▶ **Problem description**: Beginning with the line that contains "Before and after one commit to AviadR1998/CodeCraze, a" in the material below, print each line exactly until the line that contains "22 other files." has been printed, then stop.

________________________________________

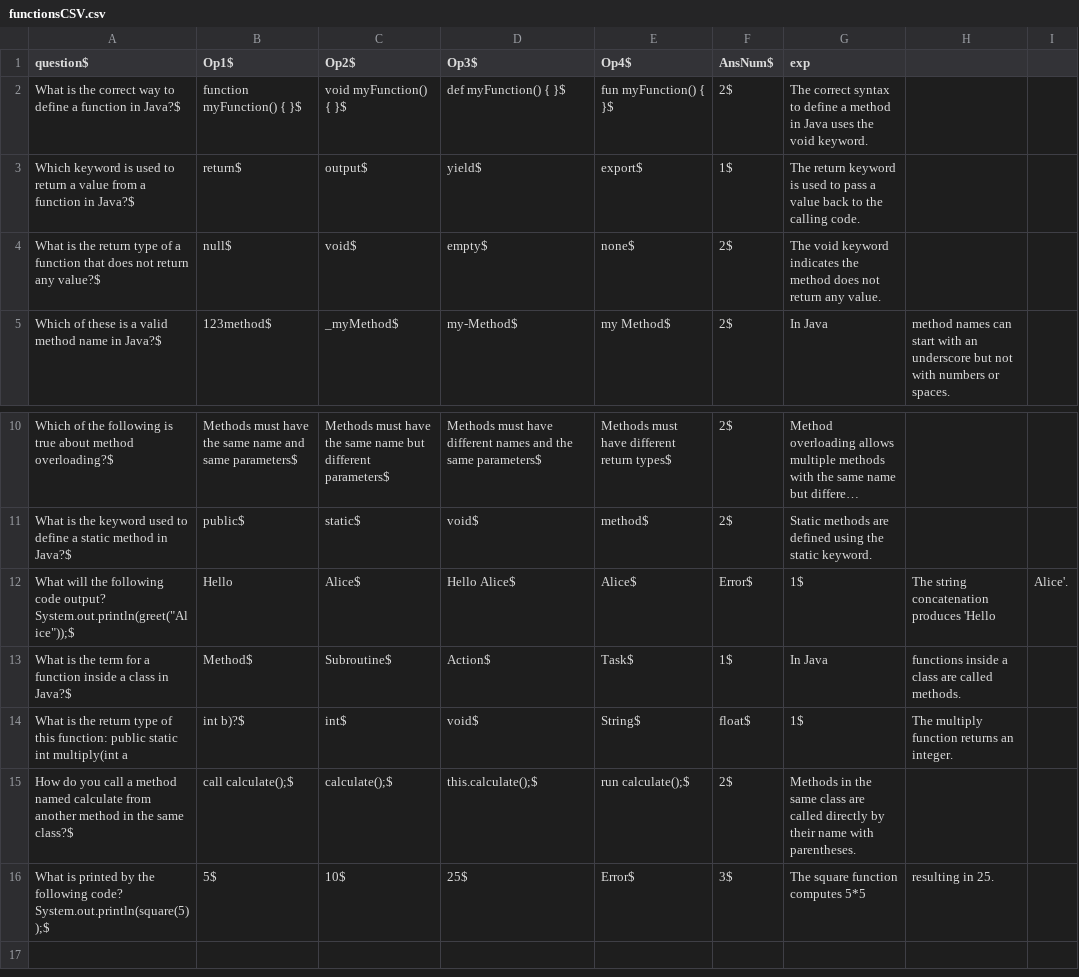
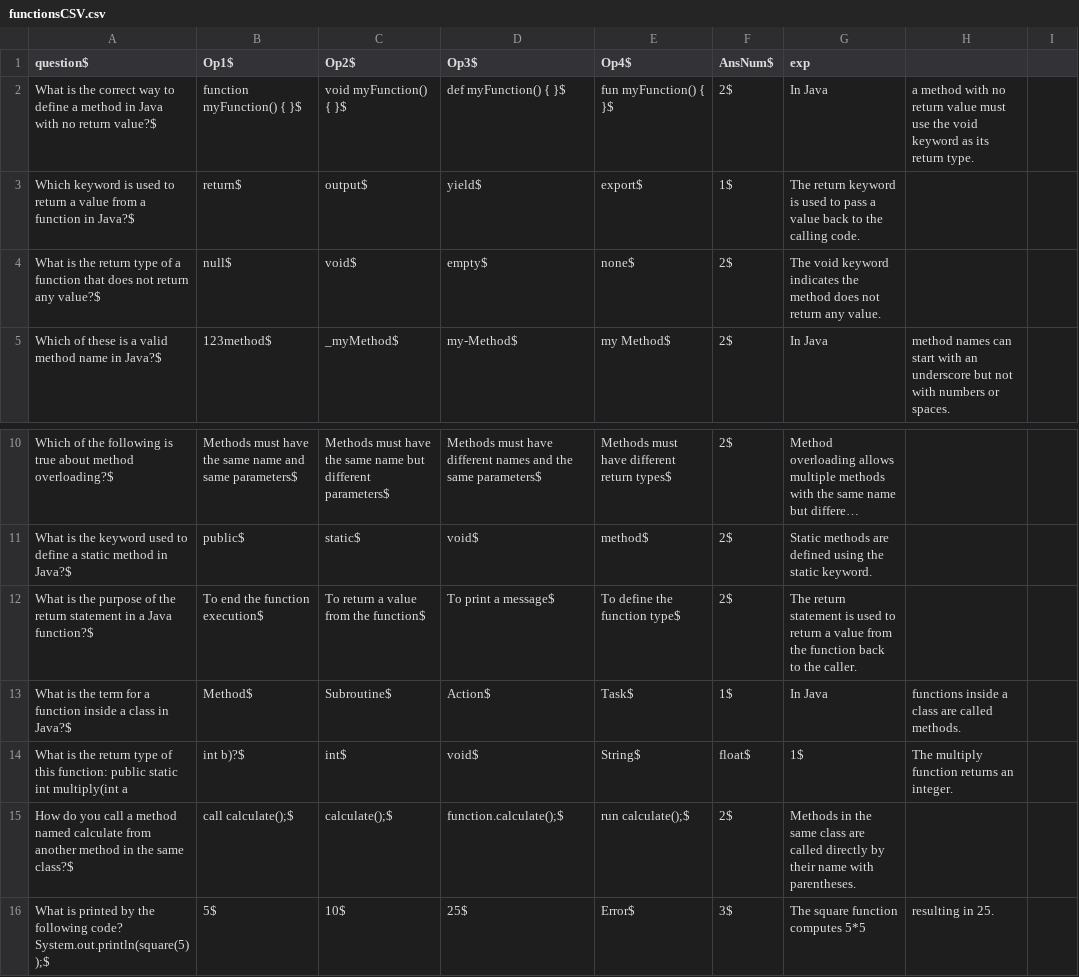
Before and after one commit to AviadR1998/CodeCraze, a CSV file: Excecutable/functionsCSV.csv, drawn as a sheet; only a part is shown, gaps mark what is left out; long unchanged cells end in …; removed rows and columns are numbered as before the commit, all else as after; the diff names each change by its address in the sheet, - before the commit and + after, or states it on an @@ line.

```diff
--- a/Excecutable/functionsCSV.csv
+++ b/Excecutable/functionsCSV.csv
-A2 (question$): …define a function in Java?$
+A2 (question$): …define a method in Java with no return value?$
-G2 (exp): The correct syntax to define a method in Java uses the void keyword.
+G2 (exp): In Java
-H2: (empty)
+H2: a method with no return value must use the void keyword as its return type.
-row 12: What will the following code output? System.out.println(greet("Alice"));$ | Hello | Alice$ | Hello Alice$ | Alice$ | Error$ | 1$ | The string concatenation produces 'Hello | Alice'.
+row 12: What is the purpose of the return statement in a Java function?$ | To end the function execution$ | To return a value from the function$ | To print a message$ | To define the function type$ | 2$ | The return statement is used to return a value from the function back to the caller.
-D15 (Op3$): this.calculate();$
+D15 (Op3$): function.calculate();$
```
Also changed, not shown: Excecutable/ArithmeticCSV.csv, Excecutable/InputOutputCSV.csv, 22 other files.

________________________________________

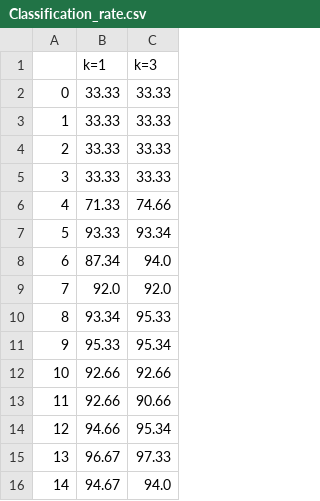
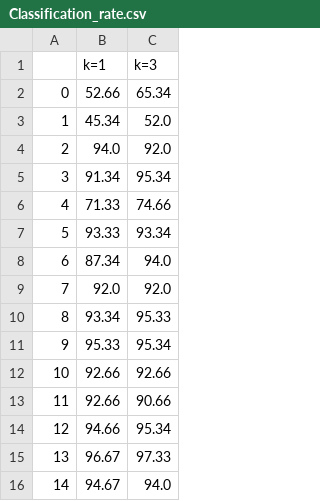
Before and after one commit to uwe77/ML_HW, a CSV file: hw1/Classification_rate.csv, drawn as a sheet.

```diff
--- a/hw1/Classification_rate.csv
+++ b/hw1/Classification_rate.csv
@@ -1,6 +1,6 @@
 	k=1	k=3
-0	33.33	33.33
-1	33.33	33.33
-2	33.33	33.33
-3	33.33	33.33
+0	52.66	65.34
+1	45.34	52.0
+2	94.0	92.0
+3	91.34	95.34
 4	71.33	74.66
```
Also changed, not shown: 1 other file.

________________________________________

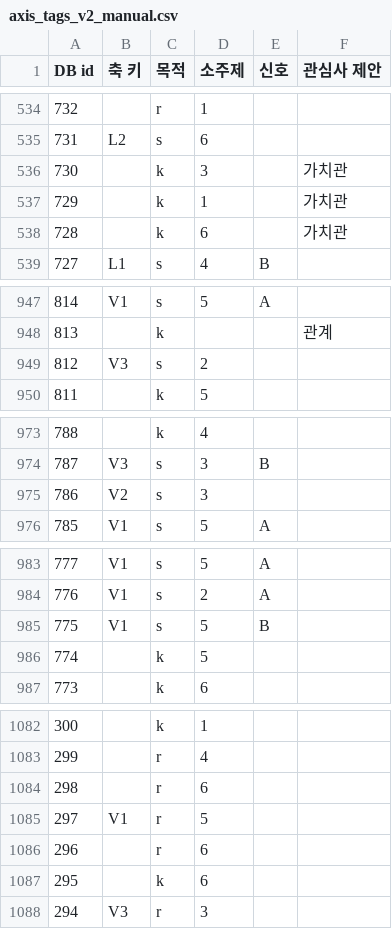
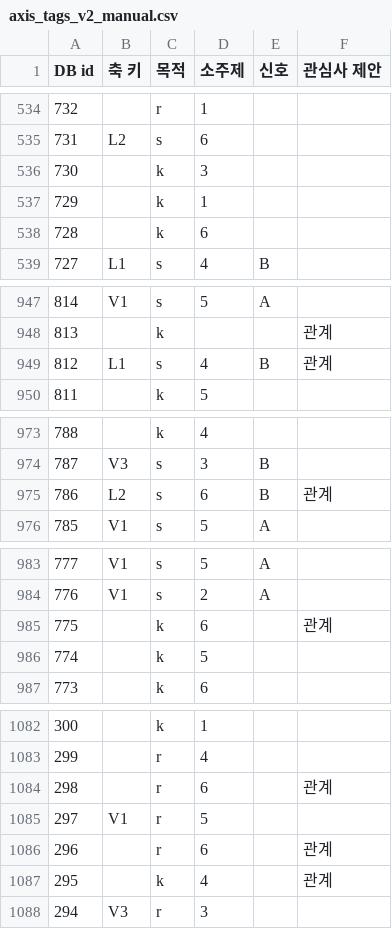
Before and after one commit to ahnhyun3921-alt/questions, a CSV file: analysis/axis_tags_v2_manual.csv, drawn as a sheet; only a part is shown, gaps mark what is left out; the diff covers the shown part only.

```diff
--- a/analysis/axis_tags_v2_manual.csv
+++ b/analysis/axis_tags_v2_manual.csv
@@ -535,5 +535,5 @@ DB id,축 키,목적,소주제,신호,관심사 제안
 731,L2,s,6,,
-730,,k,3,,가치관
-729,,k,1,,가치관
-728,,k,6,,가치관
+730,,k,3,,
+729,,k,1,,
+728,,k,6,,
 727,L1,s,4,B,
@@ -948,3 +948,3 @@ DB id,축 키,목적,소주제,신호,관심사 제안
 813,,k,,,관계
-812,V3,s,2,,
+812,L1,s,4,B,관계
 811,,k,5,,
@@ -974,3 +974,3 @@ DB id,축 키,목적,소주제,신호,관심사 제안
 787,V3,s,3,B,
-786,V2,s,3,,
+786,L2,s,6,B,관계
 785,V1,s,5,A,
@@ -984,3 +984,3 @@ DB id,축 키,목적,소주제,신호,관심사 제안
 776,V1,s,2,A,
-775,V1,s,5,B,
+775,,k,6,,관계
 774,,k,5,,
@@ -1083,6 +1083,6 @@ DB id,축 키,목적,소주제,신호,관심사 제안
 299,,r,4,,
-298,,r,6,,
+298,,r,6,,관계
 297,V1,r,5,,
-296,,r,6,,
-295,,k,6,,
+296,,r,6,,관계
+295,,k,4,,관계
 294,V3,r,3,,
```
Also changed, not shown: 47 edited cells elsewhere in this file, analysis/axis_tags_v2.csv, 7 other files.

________________________________________

▶ **Written solution**:
Before and after one commit to AviadR1998/CodeCraze, a CSV file: Excecutable/functionsCSV.csv, drawn as a sheet; only a part is shown, gaps mark what is left out; long unchanged cells end in …; removed rows and columns are numbered as before the commit, all else as after; the diff names each change by its address in the sheet, - before the commit and + after, or states it on an @@ line.

```diff
--- a/Excecutable/functionsCSV.csv
+++ b/Excecutable/functionsCSV.csv
-A2 (question$): …define a function in Java?$
+A2 (question$): …define a method in Java with no return value?$
-G2 (exp): The correct syntax to define a method in Java uses the void keyword.
+G2 (exp): In Java
-H2: (empty)
+H2: a method with no return value must use the void keyword as its return type.
-row 12: What will the following code output? System.out.println(greet("Alice"));$ | Hello | Alice$ | Hello Alice$ | Alice$ | Error$ | 1$ | The string concatenation produces 'Hello | Alice'.
+row 12: What is the purpose of the return statement in a Java function?$ | To end the function execution$ | To return a value from the function$ | To print a message$ | To define the function type$ | 2$ | The return statement is used to return a value from the function back to the caller.
-D15 (Op3$): this.calculate();$
+D15 (Op3$): function.calculate();$
```
Also changed, not shown: Excecutable/ArithmeticCSV.csv, Excecutable/InputOutputCSV.csv, 22 other files.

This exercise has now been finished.